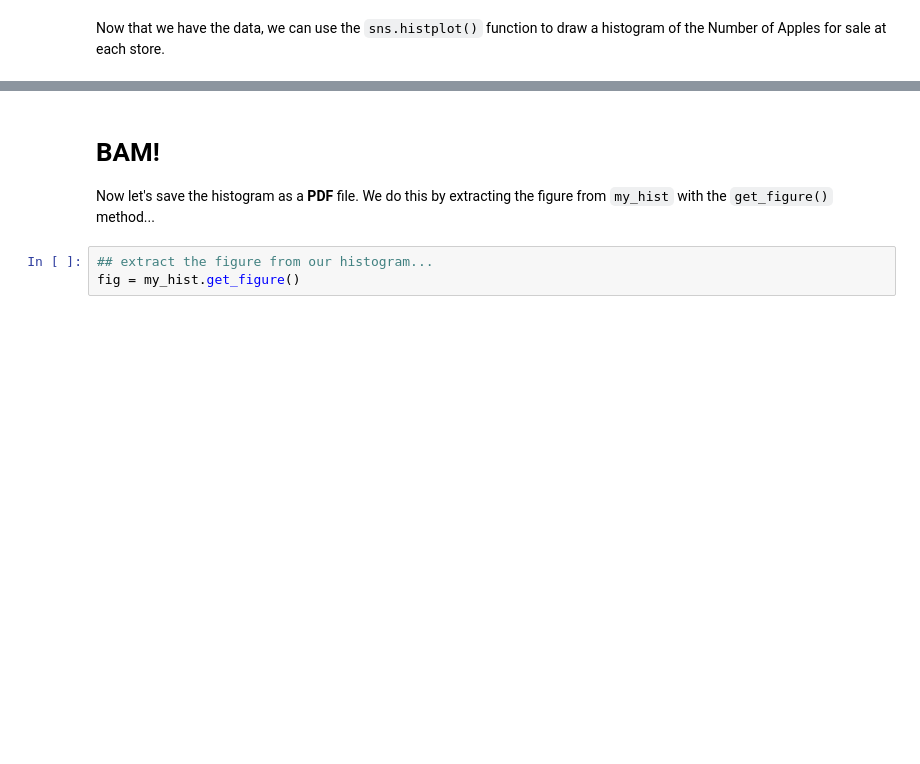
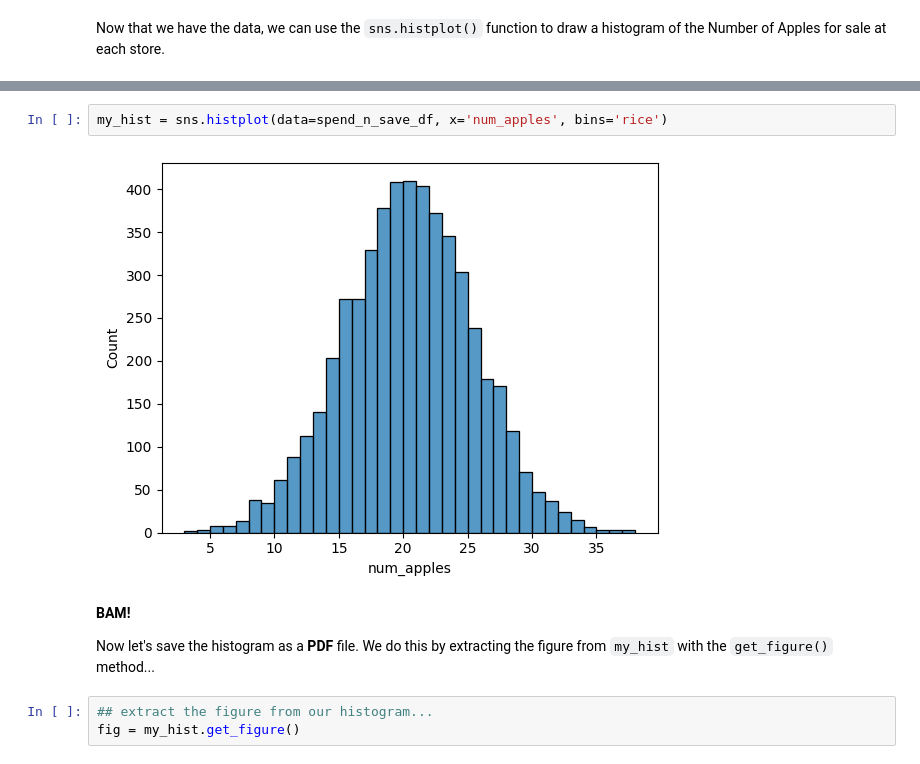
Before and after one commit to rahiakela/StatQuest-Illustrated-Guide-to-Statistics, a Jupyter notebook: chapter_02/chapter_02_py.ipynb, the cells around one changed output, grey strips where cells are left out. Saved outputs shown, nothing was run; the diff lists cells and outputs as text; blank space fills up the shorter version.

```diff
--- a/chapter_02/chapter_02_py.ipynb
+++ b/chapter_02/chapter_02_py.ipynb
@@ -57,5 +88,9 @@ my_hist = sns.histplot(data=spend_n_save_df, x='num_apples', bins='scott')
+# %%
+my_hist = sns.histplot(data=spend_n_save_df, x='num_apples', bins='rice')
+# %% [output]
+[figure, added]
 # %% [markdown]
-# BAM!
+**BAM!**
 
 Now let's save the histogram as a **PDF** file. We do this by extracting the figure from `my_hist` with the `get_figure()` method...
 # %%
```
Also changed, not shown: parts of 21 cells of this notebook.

+---+

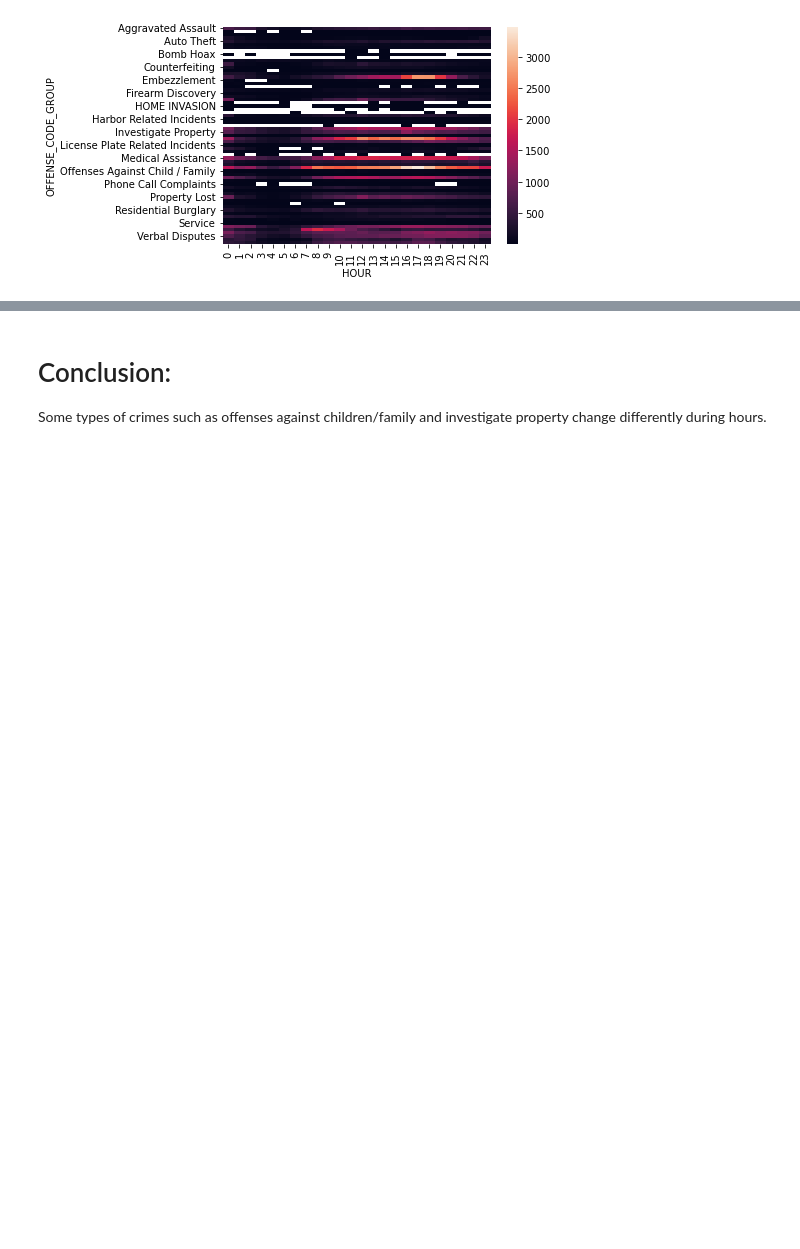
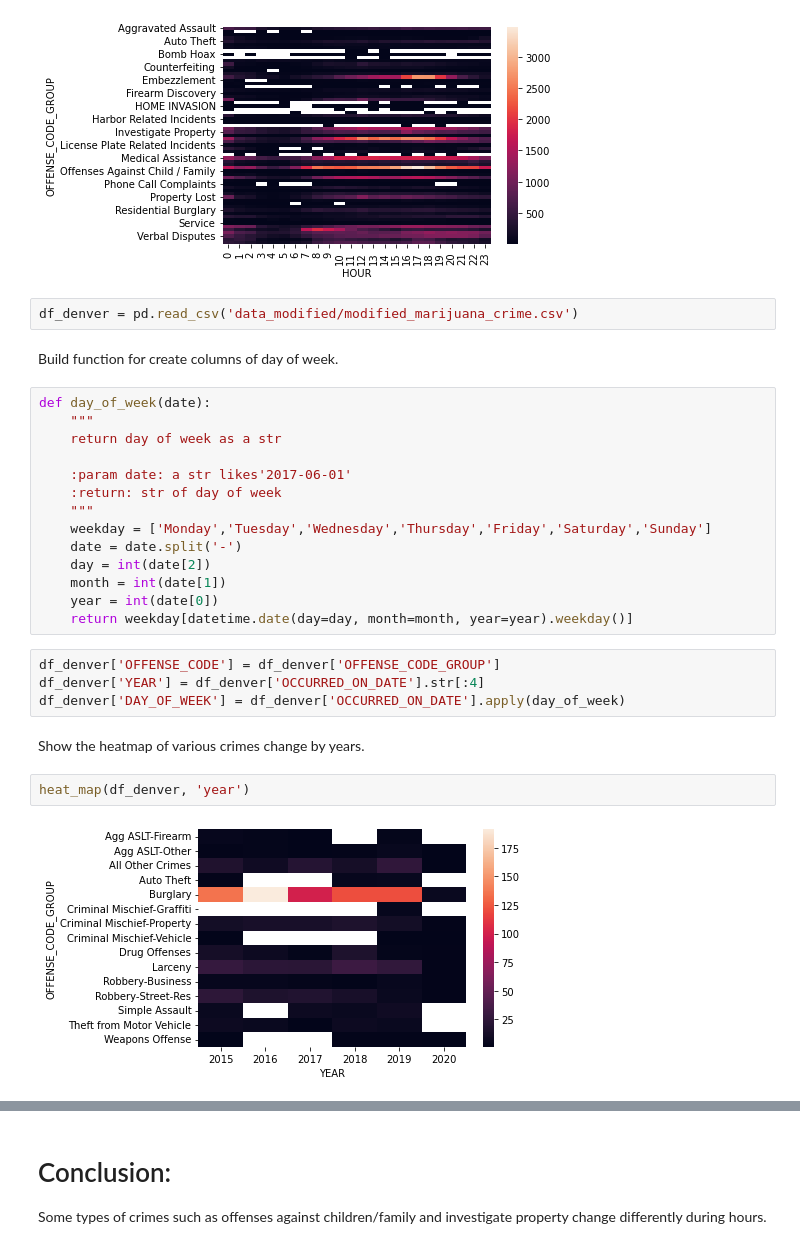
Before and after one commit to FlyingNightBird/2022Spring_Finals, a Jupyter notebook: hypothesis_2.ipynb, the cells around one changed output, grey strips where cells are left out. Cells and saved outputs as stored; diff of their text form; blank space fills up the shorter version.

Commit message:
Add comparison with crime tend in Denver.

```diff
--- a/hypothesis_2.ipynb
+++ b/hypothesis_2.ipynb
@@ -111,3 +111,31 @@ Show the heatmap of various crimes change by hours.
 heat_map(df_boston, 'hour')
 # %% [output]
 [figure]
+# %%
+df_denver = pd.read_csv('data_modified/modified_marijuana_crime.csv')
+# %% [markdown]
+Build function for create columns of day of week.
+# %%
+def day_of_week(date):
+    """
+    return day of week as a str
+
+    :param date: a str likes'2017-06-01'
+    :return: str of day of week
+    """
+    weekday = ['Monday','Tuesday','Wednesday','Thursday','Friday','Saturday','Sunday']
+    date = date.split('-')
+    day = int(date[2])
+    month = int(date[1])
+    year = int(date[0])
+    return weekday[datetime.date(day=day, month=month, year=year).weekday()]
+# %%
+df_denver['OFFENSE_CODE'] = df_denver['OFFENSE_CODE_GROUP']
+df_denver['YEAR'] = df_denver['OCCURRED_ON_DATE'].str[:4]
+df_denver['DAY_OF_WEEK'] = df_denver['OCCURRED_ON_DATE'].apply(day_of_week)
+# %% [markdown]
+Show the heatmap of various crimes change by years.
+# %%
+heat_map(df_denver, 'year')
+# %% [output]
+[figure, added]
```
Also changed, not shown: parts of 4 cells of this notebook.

+---+

Goal of the exercise:
Please go over the data above and copy each line with "notebook" in it.

Response to the exercise:
Before and after one commit to rahiakela/StatQuest-Illustrated-Guide-to-Statistics, a Jupyter notebook: chapter_02/chapter_02_py.ipynb, the cells around one changed output, grey strips where cells are left out. Saved outputs shown, nothing was run; the diff lists cells and outputs as text; blank space fills up the shorter version.
Also changed, not shown: parts of 21 cells of this notebook.
Before and after one commit to FlyingNightBird/2022Spring_Finals, a Jupyter notebook: hypothesis_2.ipynb, the cells around one changed output, grey strips where cells are left out. Cells and saved outputs as stored; diff of their text form; blank space fills up the shorter version.
Also changed, not shown: parts of 4 cells of this notebook.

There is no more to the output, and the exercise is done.